This is a critical question and I'm so glad someone asked. I've been wrestling with this question myself. Sometimes, I go with the "wired for story" idea of Lisa Cron, the 7 steps from ordinary world through to new ordinary world, where the character changes through the arc of the story. But there are times when I rebel against this because I'm tired of reading stories that follow the same pattern all the time. Like a Hollywood movie, there's a "sameness" about them. And I don't want that "sameness." It reminds me of the automobile (I lived in the Detroit-Windsor Metro area for 40 years). Back in the 1950s and into the 1960s, automobiles were distinct. They had fins or they had a unique shape, a T-bird, a Lotus, a Chevy Bel Air, a Ford Maverick. Then the engineering world learned about aerodynamics and now, they're all the same shape. I thought we'd lost something, although we gained fuel efficiency, which isn't to be sneezed at. So it is with stories. If we follow the 7 steps in all our stories, what makes them unique? And I don't buy the answer that it's the "characters." That's one element. There are many more. So I've picked up Sam Shepard's stories (recommended in the question) to reread in search of some answers. Thanks.
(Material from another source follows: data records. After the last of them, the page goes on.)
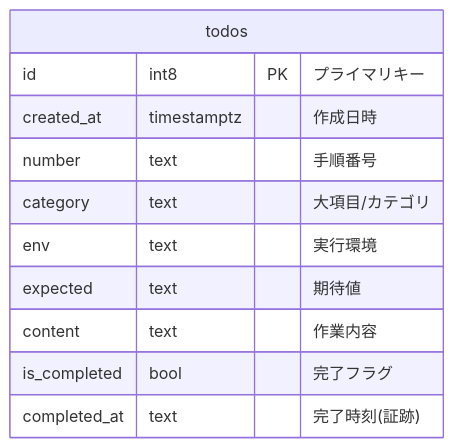
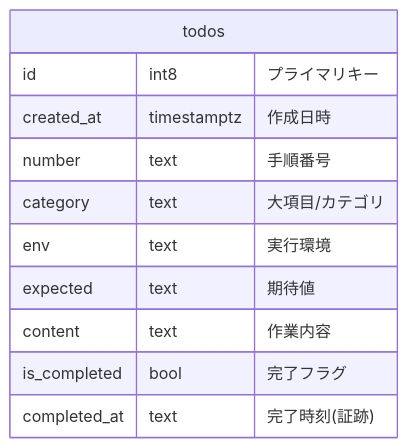
The second of 2 diagrams in README.md (Everybodyhappyok4416/standard-operating-procedures), drawn with Mermaid before and after one commit.

Commit message:
docs: update README and project structure

````diff
--- a/README.md
+++ b/README.md
@@ -53,14 +53,14 @@
 ```mermaid
 erDiagram
     todos {
-        id int8 PK "プライマリキー"
+        id int8 "プライマリキー"
         created_at timestamptz "作成日時"
         number text "手順番号"
         category text "大項目/カテゴリ"
         env text "実行環境"
         expected text "期待値"
         content text "作業内容"
         is_completed bool "完了フラグ"
         completed_at text "完了時刻(証跡)"
     }
 ```
````
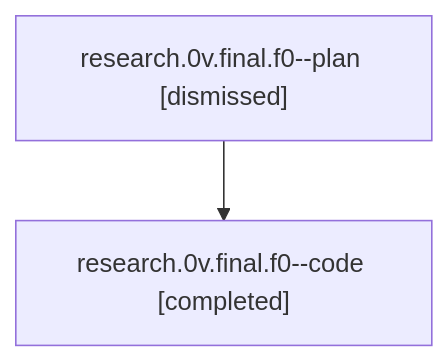
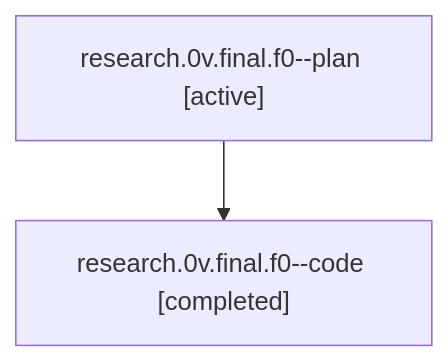
The diagram in families/bbugyi200.athena.research.0v.final.f0.md (sase-org/sase--agents), drawn with Mermaid before and after one commit. The commit also changed other lines of this file and 601 other files, not shown here.

````diff
--- a/families/bbugyi200.athena.research.0v.final.f0.md
+++ b/families/bbugyi200.athena.research.0v.final.f0.md
@@ -9,6 +9,6 @@
 ```mermaid
 flowchart TD
-  n0["research.0v.final.f0--plan [dismissed]"]
+  n0["research.0v.final.f0--plan [active]"]
   n1["research.0v.final.f0--code [completed]"]
   n0 --> n1
 ```
````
So many different readers, and that's a good thing. When I begin a work of short fiction, I don't have any expectations...unless a friend gave me a brief "You gotta read this because..." A short story either moves me, or it doesn't. The characters can change, or as Mary G pointed out, refuse to change. Both can be interesting. The only thing that thrills me is a surprise of some kind, could be even the fact that the writer thought about such a specific thing and brought it to life to build a character, or written from a point of view that's brand new to me.
I have an optimistic answer and a pessimistic one. The optimistic answer is that the piece was missing something that, for *that* editor, would qualify it as a "story." No one editor has a monopoly on that definition. And I think it's encouraging that the advice included "Make it one"--though unfortunate that no criteria were included. :) But since the OP acknowledges that the piece is missing some slices, that's a good instinct with which to move forward on a rewrite. Best of luck on that!
The pessimistic answer is that Shepard's pieces got published because . . . he was Sam Shepard. :/
Can I read it?
Can I believe it?
Do I care?
Do I still care when I've finished?
If yes, it's a story, and likely a very good one. Poet Philip Larkin's criteria as judge of the 1977 Booker Prize. No diagnostics, just common sense.
Well, since it was my question, I can say, first: thanks! And second that it was really helpful, and I damn well agree with everything you said! I will revise (or not) according to your concise list.
This is a question that is ever-present for me. I’ve always loved Lydia Davis’ writing precisely because it seems to say « this too, is a story. »